■ **WHAT THE TASK REQUIRES**
State how many lines in the records below include the word "bold". Give nothing but that number.

Before-and-after change data
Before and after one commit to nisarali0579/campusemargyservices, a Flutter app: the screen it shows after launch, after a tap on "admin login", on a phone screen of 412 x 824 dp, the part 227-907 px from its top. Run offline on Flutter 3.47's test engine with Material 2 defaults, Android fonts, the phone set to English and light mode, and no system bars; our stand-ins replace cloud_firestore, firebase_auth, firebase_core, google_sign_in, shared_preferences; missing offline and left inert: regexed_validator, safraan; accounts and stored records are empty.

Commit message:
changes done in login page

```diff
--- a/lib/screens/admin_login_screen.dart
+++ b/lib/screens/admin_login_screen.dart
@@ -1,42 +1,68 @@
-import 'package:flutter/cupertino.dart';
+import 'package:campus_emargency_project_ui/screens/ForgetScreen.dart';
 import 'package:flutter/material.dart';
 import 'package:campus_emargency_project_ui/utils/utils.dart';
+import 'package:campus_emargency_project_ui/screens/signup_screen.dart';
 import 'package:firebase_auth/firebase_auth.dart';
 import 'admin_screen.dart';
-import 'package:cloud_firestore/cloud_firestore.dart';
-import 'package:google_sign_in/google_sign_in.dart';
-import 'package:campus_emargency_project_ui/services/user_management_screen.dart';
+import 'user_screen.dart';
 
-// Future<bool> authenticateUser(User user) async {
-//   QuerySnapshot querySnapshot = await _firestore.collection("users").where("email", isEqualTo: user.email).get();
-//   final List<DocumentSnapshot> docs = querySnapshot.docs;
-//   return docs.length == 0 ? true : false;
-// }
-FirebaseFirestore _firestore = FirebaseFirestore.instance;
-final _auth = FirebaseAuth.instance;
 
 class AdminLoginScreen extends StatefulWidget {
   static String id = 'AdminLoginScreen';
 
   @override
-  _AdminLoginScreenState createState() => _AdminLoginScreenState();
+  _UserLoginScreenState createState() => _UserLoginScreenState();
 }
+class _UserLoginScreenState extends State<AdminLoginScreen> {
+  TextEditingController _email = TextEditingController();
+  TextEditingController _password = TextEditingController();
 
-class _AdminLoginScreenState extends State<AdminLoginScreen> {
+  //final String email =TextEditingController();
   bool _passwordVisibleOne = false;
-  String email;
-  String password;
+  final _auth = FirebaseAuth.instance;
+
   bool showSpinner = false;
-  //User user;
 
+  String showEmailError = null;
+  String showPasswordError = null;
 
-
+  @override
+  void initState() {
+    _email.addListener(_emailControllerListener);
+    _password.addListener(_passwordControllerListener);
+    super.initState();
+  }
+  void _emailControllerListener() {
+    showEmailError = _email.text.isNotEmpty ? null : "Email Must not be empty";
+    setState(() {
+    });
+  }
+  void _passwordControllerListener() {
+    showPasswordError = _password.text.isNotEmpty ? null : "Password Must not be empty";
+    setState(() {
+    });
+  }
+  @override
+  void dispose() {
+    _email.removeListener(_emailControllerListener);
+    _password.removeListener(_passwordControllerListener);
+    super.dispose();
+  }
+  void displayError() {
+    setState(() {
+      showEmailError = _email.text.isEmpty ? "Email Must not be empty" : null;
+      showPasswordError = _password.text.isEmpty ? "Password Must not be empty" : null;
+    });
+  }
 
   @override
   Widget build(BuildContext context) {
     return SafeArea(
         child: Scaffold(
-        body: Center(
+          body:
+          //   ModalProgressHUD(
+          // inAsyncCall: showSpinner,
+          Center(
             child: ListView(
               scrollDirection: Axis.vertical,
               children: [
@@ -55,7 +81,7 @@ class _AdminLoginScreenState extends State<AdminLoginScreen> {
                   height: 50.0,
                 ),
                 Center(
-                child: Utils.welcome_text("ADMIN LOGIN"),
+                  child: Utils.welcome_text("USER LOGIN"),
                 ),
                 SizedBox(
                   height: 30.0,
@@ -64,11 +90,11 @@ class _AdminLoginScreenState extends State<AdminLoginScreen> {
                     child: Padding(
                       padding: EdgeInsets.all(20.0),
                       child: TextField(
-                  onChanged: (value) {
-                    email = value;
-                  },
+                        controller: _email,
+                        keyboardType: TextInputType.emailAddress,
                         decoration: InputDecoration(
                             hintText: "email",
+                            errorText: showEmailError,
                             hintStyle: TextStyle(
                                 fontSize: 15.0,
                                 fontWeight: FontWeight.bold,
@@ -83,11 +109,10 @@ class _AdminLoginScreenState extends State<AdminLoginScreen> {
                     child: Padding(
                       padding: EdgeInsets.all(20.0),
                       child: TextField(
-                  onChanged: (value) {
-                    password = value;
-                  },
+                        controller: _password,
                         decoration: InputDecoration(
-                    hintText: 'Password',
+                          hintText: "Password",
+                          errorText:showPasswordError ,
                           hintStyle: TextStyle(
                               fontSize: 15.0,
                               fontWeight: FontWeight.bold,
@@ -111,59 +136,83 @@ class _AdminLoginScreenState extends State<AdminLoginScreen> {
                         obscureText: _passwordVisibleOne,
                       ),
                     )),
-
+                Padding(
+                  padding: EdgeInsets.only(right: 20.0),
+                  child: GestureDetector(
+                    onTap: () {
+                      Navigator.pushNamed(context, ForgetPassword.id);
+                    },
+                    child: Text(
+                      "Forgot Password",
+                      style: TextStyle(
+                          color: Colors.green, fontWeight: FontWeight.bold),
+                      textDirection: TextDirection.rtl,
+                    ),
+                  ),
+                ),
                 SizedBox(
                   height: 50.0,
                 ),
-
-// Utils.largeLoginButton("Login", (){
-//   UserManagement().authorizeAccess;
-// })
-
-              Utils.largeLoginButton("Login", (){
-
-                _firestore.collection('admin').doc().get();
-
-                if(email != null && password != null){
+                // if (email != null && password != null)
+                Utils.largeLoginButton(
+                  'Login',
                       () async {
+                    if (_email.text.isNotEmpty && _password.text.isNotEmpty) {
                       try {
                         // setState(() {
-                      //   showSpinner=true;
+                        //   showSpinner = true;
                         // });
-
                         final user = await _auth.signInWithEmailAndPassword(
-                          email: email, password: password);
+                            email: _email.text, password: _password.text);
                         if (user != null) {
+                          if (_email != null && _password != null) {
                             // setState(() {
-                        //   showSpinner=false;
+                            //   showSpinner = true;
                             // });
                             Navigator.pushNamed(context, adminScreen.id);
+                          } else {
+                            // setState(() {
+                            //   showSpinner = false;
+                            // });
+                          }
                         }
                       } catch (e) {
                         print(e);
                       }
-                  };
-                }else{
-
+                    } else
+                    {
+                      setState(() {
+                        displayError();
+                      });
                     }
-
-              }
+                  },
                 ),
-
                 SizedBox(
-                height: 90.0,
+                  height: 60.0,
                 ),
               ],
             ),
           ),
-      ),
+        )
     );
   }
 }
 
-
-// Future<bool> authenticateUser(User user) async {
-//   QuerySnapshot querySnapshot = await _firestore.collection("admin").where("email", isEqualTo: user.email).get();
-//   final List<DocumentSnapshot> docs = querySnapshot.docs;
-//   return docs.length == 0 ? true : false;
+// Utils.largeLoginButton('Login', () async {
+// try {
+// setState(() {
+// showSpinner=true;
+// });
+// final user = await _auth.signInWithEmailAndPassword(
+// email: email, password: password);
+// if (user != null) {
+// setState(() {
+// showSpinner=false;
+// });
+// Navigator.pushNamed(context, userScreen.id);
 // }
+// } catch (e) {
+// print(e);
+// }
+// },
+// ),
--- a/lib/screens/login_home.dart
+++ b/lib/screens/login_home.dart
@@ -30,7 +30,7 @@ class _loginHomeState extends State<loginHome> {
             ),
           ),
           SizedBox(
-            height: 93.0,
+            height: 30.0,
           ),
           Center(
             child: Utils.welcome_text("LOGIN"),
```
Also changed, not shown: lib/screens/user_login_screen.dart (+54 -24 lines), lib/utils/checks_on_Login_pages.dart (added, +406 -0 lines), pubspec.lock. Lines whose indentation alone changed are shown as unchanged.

■ **EXERCISE SOLUTION**
3